Material provided:
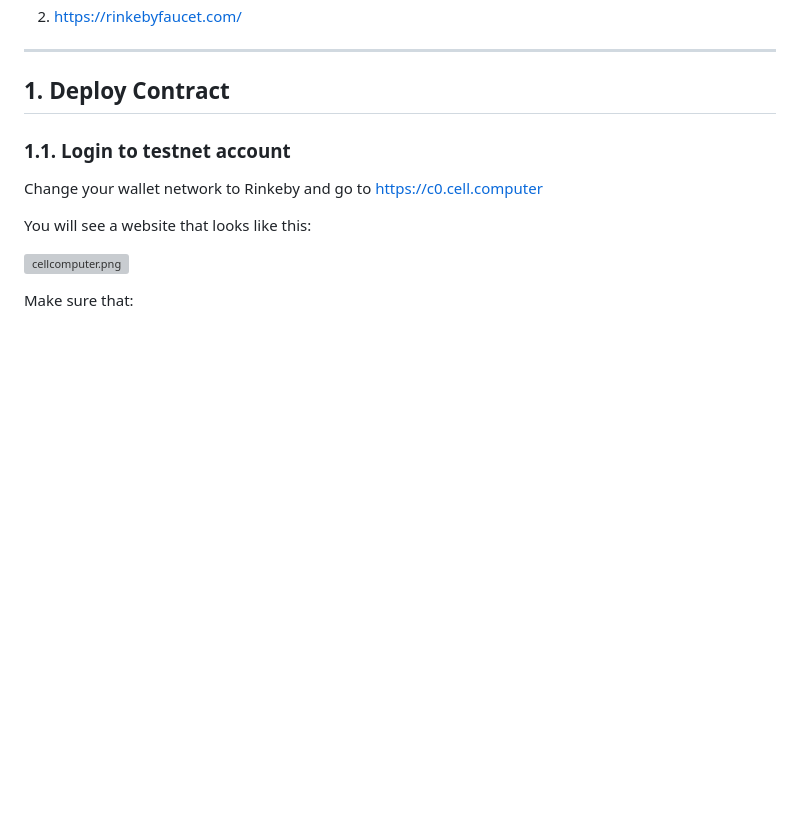
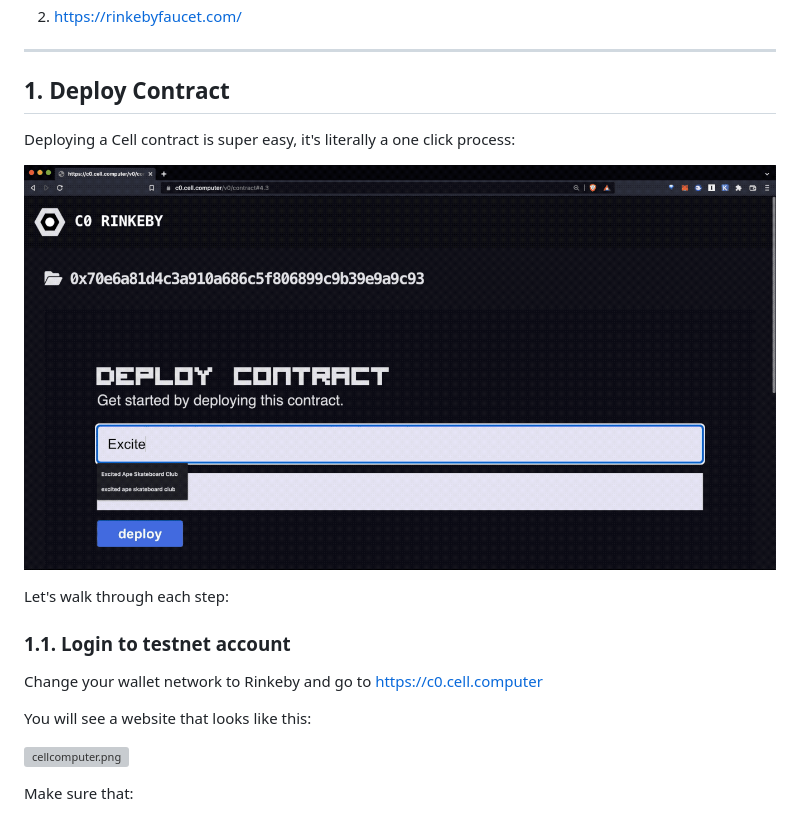
Before and after one commit to cell-org/tutorial.cell.computer, a Markdown page: README.md, the part around the change. GitHub-like rendering; pictures changed too: deploy.gif (added); blank space fills up the shorter version; grey boxes are pictures that could not be loaded.

Commit message:
deploy image

```diff
--- a/README.md
+++ b/README.md
@@ -145,6 +145,12 @@ Go to the following faucets to get Rinkeby coins for free:
 
 
 ## 1. Deploy Contract
+
+Deploying a Cell contract is super easy, it's literally a one click process:
+
+![deploy.gif](deploy.gif)
+
+Let's walk through each step:
 
 ### 1.1. Login to testnet account
 
```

Work instructions: Nothing but the lines from the one with "deploy image" through the last line of the data should appear; print them exactly.

Result of this task:
deploy image

```diff
--- a/README.md
+++ b/README.md
@@ -145,6 +145,12 @@ Go to the following faucets to get Rinkeby coins for free:
 
 
 ## 1. Deploy Contract
+
+Deploying a Cell contract is super easy, it's literally a one click process:
+
+![deploy.gif](deploy.gif)
+
+Let's walk through each step:
 
 ### 1.1. Login to testnet account
 
```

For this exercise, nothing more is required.